══ The data

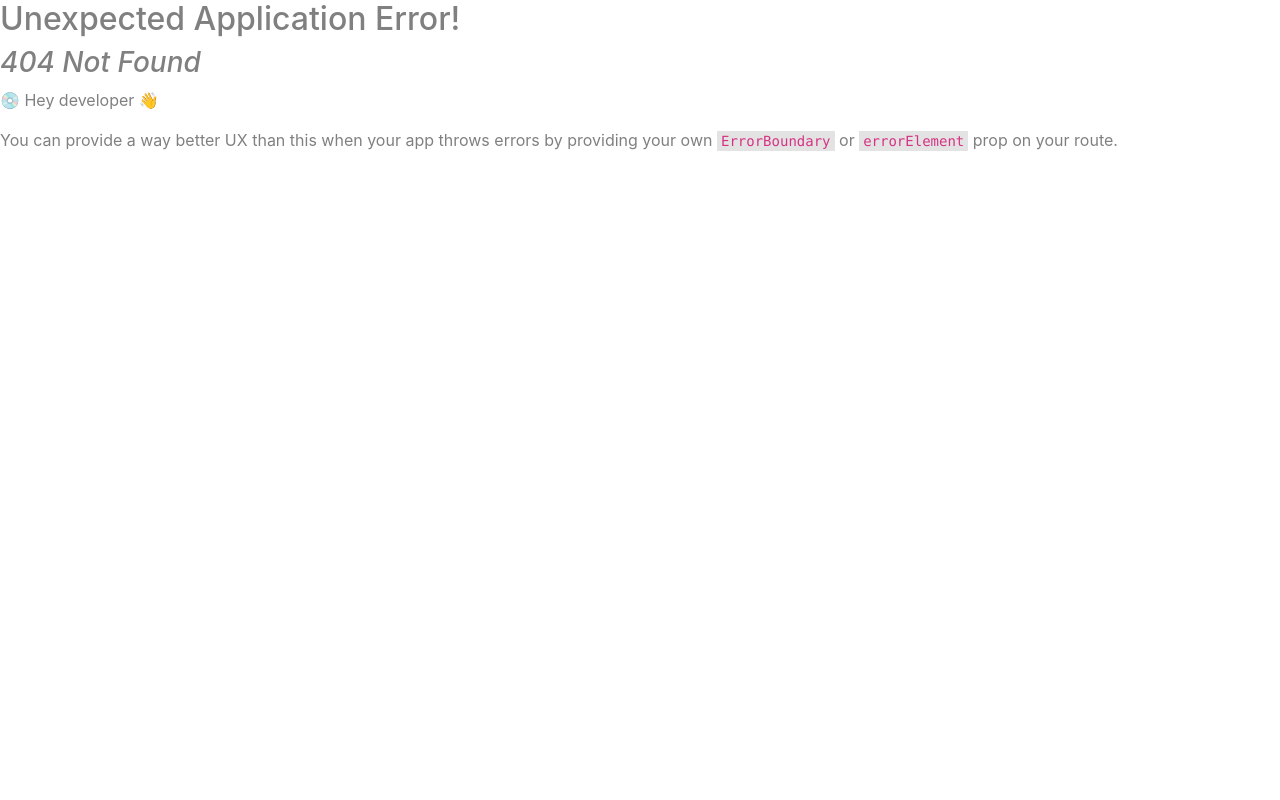
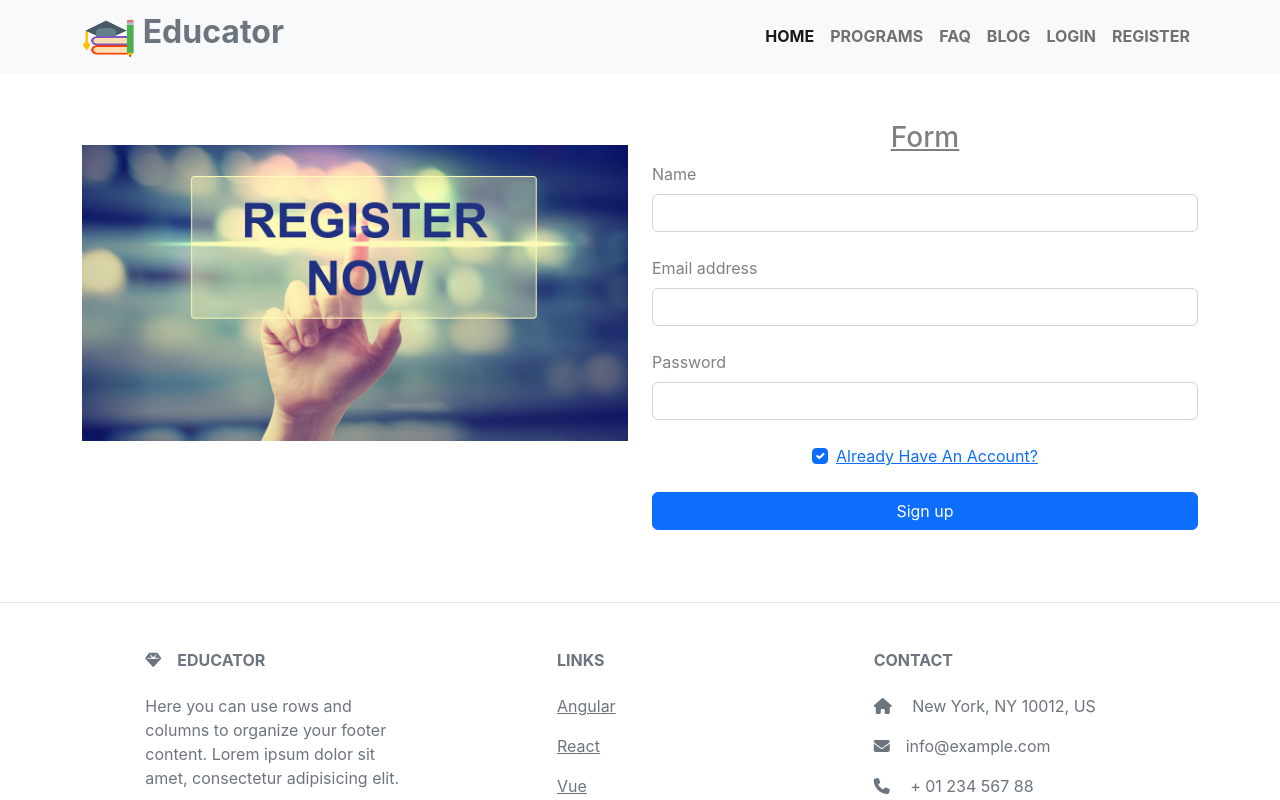
Before and after one commit to mohaimenur1/educator-client-react, a React (Create React App) app: page /register in a window 1280 px wide. Before the commit this address had no page. Shown: the top 800 px of the page. Built offline with nearby package versions, Linux system fonts and the light colour scheme.

Commit message:
login form and register form impelemented

```diff
--- a/src/components/Navbar/Navbar.js
+++ b/src/components/Navbar/Navbar.js
@@ -49,10 +49,15 @@
                 <Link className="nav-link fw-bold text-uppercase">Blog</Link>
               </li>
               <li className="nav-item">
-                <Link className="nav-link fw-bold text-uppercase">Login</Link>
+                <Link to="/login" className="nav-link fw-bold text-uppercase">
+                  Login
+                </Link>
               </li>
               <li className="nav-item">
-                <Link className="nav-link fw-bold text-uppercase">
+                <Link
+                  to="/register"
+                  className="nav-link fw-bold text-uppercase"
+                >
                   Register
                 </Link>
               </li>
--- /dev/null
+++ b/src/page/Login/Login.js
@@ -0,0 +1,76 @@
+import React from "react";
+import { Link } from "react-router-dom";
+
+const Login = () => {
+  return (
+    <div className="container mt-5 ">
+      <h2 className="text-center">Login Form</h2>
+      <form className="mt-4">
+        <div className="form-outline mb-4">
+          <label className="form-label" for="form2Example1">
+            Email address
+          </label>
+          <input type="email" id="form2Example1" className="form-control" />
+        </div>
+
+        <div className="form-outline mb-4">
+          <label className="form-label" for="form2Example2">
+            Password
+          </label>
+          <input type="password" id="form2Example2" className="form-control" />
+        </div>
+
+        <div className="row mb-4">
+          <div className="col d-flex justify-content-center">
+            <div className="form-check">
+              <input
+                className="form-check-input"
+                type="checkbox"
+                value=""
+                id="form2Example34"
+                checked
+              />
+              <label className="form-check-label" for="form2Example34">
+                {" "}
+                Remember me{" "}
+              </label>
+            </div>
+          </div>
+
+          <div className="col">
+            <a href="#!">Forgot password?</a>
+          </div>
+        </div>
+        <div class="d-grid gap-2">
+          <button type="submit" className="btn btn-primary btn-block mb-4">
+            Sign in
+          </button>
+        </div>
+
+        <div className="text-center">
+          <p>
+            Not a member? <Link to="/register">Register</Link>
+          </p>
+          <p>or sign up with:</p>
+          <button type="button" className="btn btn-primary btn-floating mx-1">
+            <i className="fab fa-facebook-f"></i>
+          </button>
+
+          <button type="button" className="btn btn-primary btn-floating mx-1">
+            <i className="fab fa-google"></i>
+          </button>
+
+          <button type="button" className="btn btn-primary btn-floating mx-1">
+            <i className="fab fa-twitter"></i>
+          </button>
+
+          <button type="button" className="btn btn-primary btn-floating mx-1">
+            <i className="fab fa-github"></i>
+          </button>
+        </div>
+      </form>
+    </div>
+  );
+};
+
+export default Login;
--- /dev/null
+++ b/src/page/Register/Register.js
@@ -0,0 +1,74 @@
+import React from "react";
+import { Link } from "react-router-dom";
+import RegisterImg from "./register.jpg";
+
+const Register = () => {
+  return (
+    <div className="mt-4  container">
+      <div className="row">
+        <div className="col-lg-6">
+          <img src={RegisterImg} alt="" className="img-fluid mt-5" />
+        </div>
+
+        <div className="col-lg-6">
+          <h3 className="text-center mt-4 text-decoration-underline">Form</h3>
+          <form>
+            <div className="row mb-4">
+              <div className="col">
+                <div className="form-outline">
+                  <label className="form-label" for="form3Example1">
+                    Name
+                  </label>
+                  <input
+                    type="text"
+                    id="form3Example1"
+                    className="form-control"
+                  />
+                </div>
+              </div>
+            </div>
+
+            <div className="form-outline mb-4">
+              <label className="form-label" for="form3Example3">
+                Email address
+              </label>
+              <input type="email" id="form3Example3" className="form-control" />
+            </div>
+
+            <div className="form-outline mb-4">
+              <label className="form-label" for="form3Example4">
+                Password
+              </label>
+              <input
+                type="password"
+                id="form3Example4"
+                className="form-control"
+              />
+            </div>
+
+            <div className="form-check d-flex justify-content-center mb-4">
+              <input
+                className="form-check-input me-2"
+                type="checkbox"
+                value=""
+                id="form2Example33"
+                checked
+              />
+              <label className="form-check-label" for="form2Example33">
+                <Link to="/login">Already Have An Account?</Link>
+              </label>
+            </div>
+
+            <div class="d-grid gap-2">
+              <button type="submit" className="btn btn-primary btn-block mb-4">
+                Sign up
+              </button>
+            </div>
+          </form>
+        </div>
+      </div>
+    </div>
+  );
+};
+
+export default Register;
```
Also changed, not shown: src/Route/Route.js (+10 -0 lines), src/page/Register/register.jpg (added).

════

To do
Nothing in the records should be changed in the copy, but the pictures must be left out.

Reply
Before and after one commit to mohaimenur1/educator-client-react, a React (Create React App) app: page /register in a window 1280 px wide. Before the commit this address had no page. Shown: the top 800 px of the page. Built offline with nearby package versions, Linux system fonts and the light colour scheme.

Commit message:
login form and register form impelemented

```diff
--- a/src/components/Navbar/Navbar.js
+++ b/src/components/Navbar/Navbar.js
@@ -49,10 +49,15 @@
                 <Link className="nav-link fw-bold text-uppercase">Blog</Link>
               </li>
               <li className="nav-item">
-                <Link className="nav-link fw-bold text-uppercase">Login</Link>
+                <Link to="/login" className="nav-link fw-bold text-uppercase">
+                  Login
+                </Link>
               </li>
               <li className="nav-item">
-                <Link className="nav-link fw-bold text-uppercase">
+                <Link
+                  to="/register"
+                  className="nav-link fw-bold text-uppercase"
+                >
                   Register
                 </Link>
               </li>
--- /dev/null
+++ b/src/page/Login/Login.js
@@ -0,0 +1,76 @@
+import React from "react";
+import { Link } from "react-router-dom";
+
+const Login = () => {
+  return (
+    <div className="container mt-5 ">
+      <h2 className="text-center">Login Form</h2>
+      <form className="mt-4">
+        <div className="form-outline mb-4">
+          <label className="form-label" for="form2Example1">
+            Email address
+          </label>
+          <input type="email" id="form2Example1" className="form-control" />
+        </div>
+
+        <div className="form-outline mb-4">
+          <label className="form-label" for="form2Example2">
+            Password
+          </label>
+          <input type="password" id="form2Example2" className="form-control" />
+        </div>
+
+        <div className="row mb-4">
+          <div className="col d-flex justify-content-center">
+            <div className="form-check">
+              <input
+                className="form-check-input"
+                type="checkbox"
+                value=""
+                id="form2Example34"
+                checked
+              />
+              <label className="form-check-label" for="form2Example34">
+                {" "}
+                Remember me{" "}
+              </label>
+            </div>
+          </div>
+
+          <div className="col">
+            <a href="#!">Forgot password?</a>
+          </div>
+        </div>
+        <div class="d-grid gap-2">
+          <button type="submit" className="btn btn-primary btn-block mb-4">
+            Sign in
+          </button>
+        </div>
+
+        <div className="text-center">
+          <p>
+            Not a member? <Link to="/register">Register</Link>
+          </p>
+          <p>or sign up with:</p>
+          <button type="button" className="btn btn-primary btn-floating mx-1">
+            <i className="fab fa-facebook-f"></i>
+          </button>
+
+          <button type="button" className="btn btn-primary btn-floating mx-1">
+            <i className="fab fa-google"></i>
+          </button>
+
+          <button type="button" className="btn btn-primary btn-floating mx-1">
+            <i className="fab fa-twitter"></i>
+          </button>
+
+          <button type="button" className="btn btn-primary btn-floating mx-1">
+            <i className="fab fa-github"></i>
+          </button>
+        </div>
+      </form>
+    </div>
+  );
+};
+
+export default Login;
--- /dev/null
+++ b/src/page/Register/Register.js
@@ -0,0 +1,74 @@
+import React from "react";
+import { Link } from "react-router-dom";
+import RegisterImg from "./register.jpg";
+
+const Register = () => {
+  return (
+    <div className="mt-4  container">
+      <div className="row">
+        <div className="col-lg-6">
+          <img src={RegisterImg} alt="" className="img-fluid mt-5" />
+        </div>
+
+        <div className="col-lg-6">
+          <h3 className="text-center mt-4 text-decoration-underline">Form</h3>
+          <form>
+            <div className="row mb-4">
+              <div className="col">
+                <div className="form-outline">
+                  <label className="form-label" for="form3Example1">
+                    Name
+                  </label>
+                  <input
+                    type="text"
+                    id="form3Example1"
+                    className="form-control"
+                  />
+                </div>
+              </div>
+            </div>
+
+            <div className="form-outline mb-4">
+              <label className="form-label" for="form3Example3">
+                Email address
+              </label>
+              <input type="email" id="form3Example3" className="form-control" />
+            </div>
+
+            <div className="form-outline mb-4">
+              <label className="form-label" for="form3Example4">
+                Password
+              </label>
+              <input
+                type="password"
+                id="form3Example4"
+                className="form-control"
+              />
+            </div>
+
+            <div className="form-check d-flex justify-content-center mb-4">
+              <input
+                className="form-check-input me-2"
+                type="checkbox"
+                value=""
+                id="form2Example33"
+                checked
+              />
+              <label className="form-check-label" for="form2Example33">
+                <Link to="/login">Already Have An Account?</Link>
+              </label>
+            </div>
+
+            <div class="d-grid gap-2">
+              <button type="submit" className="btn btn-primary btn-block mb-4">
+                Sign up
+              </button>
+            </div>
+          </form>
+        </div>
+      </div>
+    </div>
+  );
+};
+
+export default Register;
```
Also changed, not shown: src/Route/Route.js (+10 -0 lines), src/page/Register/register.jpg (added).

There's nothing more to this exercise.